- [Your instructions]
When duplicating the records beneath this instruction, omit every picture and keep all else exact.
**** Input data ****
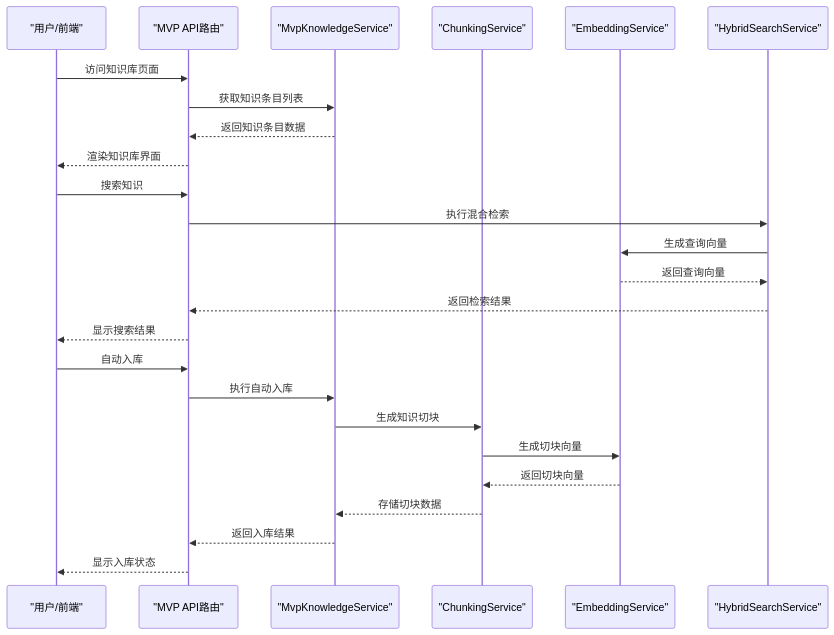
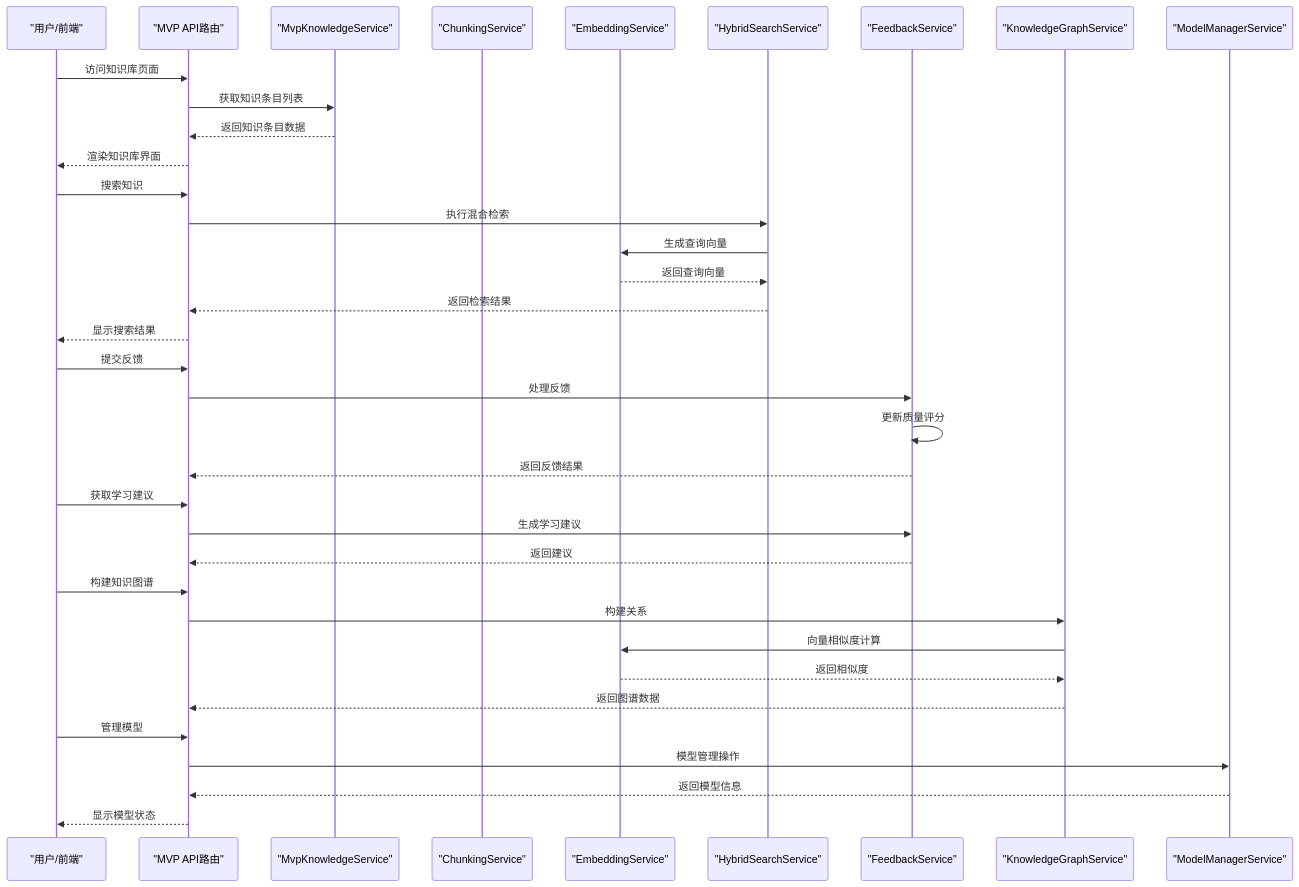
Before and after one commit to dream-ze/AI_huoke-: the second of 9 diagrams in .qoder/repowiki/zh/content/知识管理体系/知识管理体系.md, drawn with Mermaid. The commit also changed other lines of this file and 220 other files, not shown here.

````diff
--- a/.qoder/repowiki/zh/content/知识管理体系/知识管理体系.md
+++ b/.qoder/repowiki/zh/content/知识管理体系/知识管理体系.md
@@ -129,27 +162,38 @@
 ```mermaid
 sequenceDiagram
 participant U as "用户/前端"
 participant API as "MVP API路由"
 participant KS as "MvpKnowledgeService"
 participant CS as "ChunkingService"
 participant ES as "EmbeddingService"
 participant HS as "HybridSearchService"
+participant FS as "FeedbackService"
+participant GS as "KnowledgeGraphService"
+participant MS as "ModelManagerService"
 U->>API : 访问知识库页面
 API->>KS : 获取知识条目列表
 KS-->>API : 返回知识条目数据
 API-->>U : 渲染知识库界面
 U->>API : 搜索知识
 API->>HS : 执行混合检索
 HS->>ES : 生成查询向量
 ES-->>HS : 返回查询向量
 HS-->>API : 返回检索结果
 API-->>U : 显示搜索结果
-U->>API : 自动入库
-API->>KS : 执行自动入库
-KS->>CS : 生成知识切块
-CS->>ES : 生成切块向量
-ES-->>CS : 返回切块向量
-CS-->>KS : 存储切块数据
-KS-->>API : 返回入库结果
-API-->>U : 显示入库状态
+U->>API : 提交反馈
+API->>FS : 处理反馈
+FS->>FS : 更新质量评分
+FS-->>API : 返回反馈结果
+U->>API : 获取学习建议
+API->>FS : 生成学习建议
+FS-->>API : 返回建议
+U->>API : 构建知识图谱
+API->>GS : 构建关系
+GS->>ES : 向量相似度计算
+ES-->>GS : 返回相似度
+GS-->>API : 返回图谱数据
+U->>API : 管理模型
+API->>MS : 模型管理操作
+MS-->>API : 返回模型信息
+API-->>U : 显示模型状态
 ```
````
****
- [Written reply]
Before and after one commit to dream-ze/AI_huoke-: the second of 9 diagrams in .qoder/repowiki/zh/content/知识管理体系/知识管理体系.md, drawn with Mermaid. The commit also changed other lines of this file and 220 other files, not shown here.

````diff
--- a/.qoder/repowiki/zh/content/知识管理体系/知识管理体系.md
+++ b/.qoder/repowiki/zh/content/知识管理体系/知识管理体系.md
@@ -129,27 +162,38 @@
 ```mermaid
 sequenceDiagram
 participant U as "用户/前端"
 participant API as "MVP API路由"
 participant KS as "MvpKnowledgeService"
 participant CS as "ChunkingService"
 participant ES as "EmbeddingService"
 participant HS as "HybridSearchService"
+participant FS as "FeedbackService"
+participant GS as "KnowledgeGraphService"
+participant MS as "ModelManagerService"
 U->>API : 访问知识库页面
 API->>KS : 获取知识条目列表
 KS-->>API : 返回知识条目数据
 API-->>U : 渲染知识库界面
 U->>API : 搜索知识
 API->>HS : 执行混合检索
 HS->>ES : 生成查询向量
 ES-->>HS : 返回查询向量
 HS-->>API : 返回检索结果
 API-->>U : 显示搜索结果
-U->>API : 自动入库
-API->>KS : 执行自动入库
-KS->>CS : 生成知识切块
-CS->>ES : 生成切块向量
-ES-->>CS : 返回切块向量
-CS-->>KS : 存储切块数据
-KS-->>API : 返回入库结果
-API-->>U : 显示入库状态
+U->>API : 提交反馈
+API->>FS : 处理反馈
+FS->>FS : 更新质量评分
+FS-->>API : 返回反馈结果
+U->>API : 获取学习建议
+API->>FS : 生成学习建议
+FS-->>API : 返回建议
+U->>API : 构建知识图谱
+API->>GS : 构建关系
+GS->>ES : 向量相似度计算
+ES-->>GS : 返回相似度
+GS-->>API : 返回图谱数据
+U->>API : 管理模型
+API->>MS : 模型管理操作
+MS-->>API : 返回模型信息
+API-->>U : 显示模型状态
 ```
````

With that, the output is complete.